Develop a secure seat, strong legs and incredible rhythm with these equestrian exercises.
By Tara Matsler | December 12, 2015
How does that quote go? “Hard work beats talent when talent doesn’t work hard.” Tim Notke hit the nail right on the head.
While your competition is sitting around the house, waiting for warmer weather before they get back to riding, you’re already strategizing for how you’re going to dominate in 2016.
To help get you into show shape, we put together a three-part blog series for equestrians. (Check out “Seven Drills for Correct Riding Position” and “12 Yoga Tips for Equestrians,” too.) Here, we focus on developing a secure seat, strong legs and incredible rhythm. Be sure to click each link for more information on how to succeed at that exercise.
- Trot figure-eights with one hand on your hip. When done properly, this exercise will bring your outside shoulder forward, holding your inside shoulder up.
- Make a game out of no-stirrup (or no-iron) work. If you do little bits without stirrups, you don’t wear out, and pretty soon you can do this more often and for longer.
- Instead of standard posting, try “down, up, up.” You can also do “up, down, down.” The main trick is not to throw yourself back down into the saddle.
- Do the “rope twirl.” For this killer trick to improve your rhythm, start trotting your horse. Take your arm and swing it over your head, as if you have a rope in it. Swing in rhythm with the horse’s feet.
- Then try the “propeller twirl.” Ask a friend to longe your horse. While you’re horseback, hold your arms out to the side and swing them like propellers in time to the trot. As the horse’s inside front foot hits the ground, your arms should swing with the diagonal beat of the horse toward that front foot. As the outside foot hits the ground, swing your body to the outside.

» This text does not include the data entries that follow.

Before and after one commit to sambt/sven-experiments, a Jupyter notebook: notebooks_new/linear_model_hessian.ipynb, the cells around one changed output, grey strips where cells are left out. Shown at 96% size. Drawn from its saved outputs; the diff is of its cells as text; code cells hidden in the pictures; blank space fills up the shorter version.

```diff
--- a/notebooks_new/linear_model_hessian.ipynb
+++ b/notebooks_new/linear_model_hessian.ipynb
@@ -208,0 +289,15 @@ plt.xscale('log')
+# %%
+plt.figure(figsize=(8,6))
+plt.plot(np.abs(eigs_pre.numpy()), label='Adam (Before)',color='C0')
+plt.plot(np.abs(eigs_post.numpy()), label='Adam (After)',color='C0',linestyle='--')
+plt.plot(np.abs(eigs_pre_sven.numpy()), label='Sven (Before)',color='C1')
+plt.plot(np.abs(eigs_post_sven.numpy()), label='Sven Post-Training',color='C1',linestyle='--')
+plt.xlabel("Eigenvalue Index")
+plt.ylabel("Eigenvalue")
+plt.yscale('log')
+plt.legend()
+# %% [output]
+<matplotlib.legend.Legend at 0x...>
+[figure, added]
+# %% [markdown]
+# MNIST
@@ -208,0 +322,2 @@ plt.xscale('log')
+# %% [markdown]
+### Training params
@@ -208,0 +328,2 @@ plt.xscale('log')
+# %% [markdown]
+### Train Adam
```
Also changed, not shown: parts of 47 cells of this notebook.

- Use this trick to develop a secure seat. Again, as your horseback with a friend longeing, drop your stirrups and hold your legs in different positions: one leg forward, one back, one or two knees up, etc. This establishes your seat as your source for balance.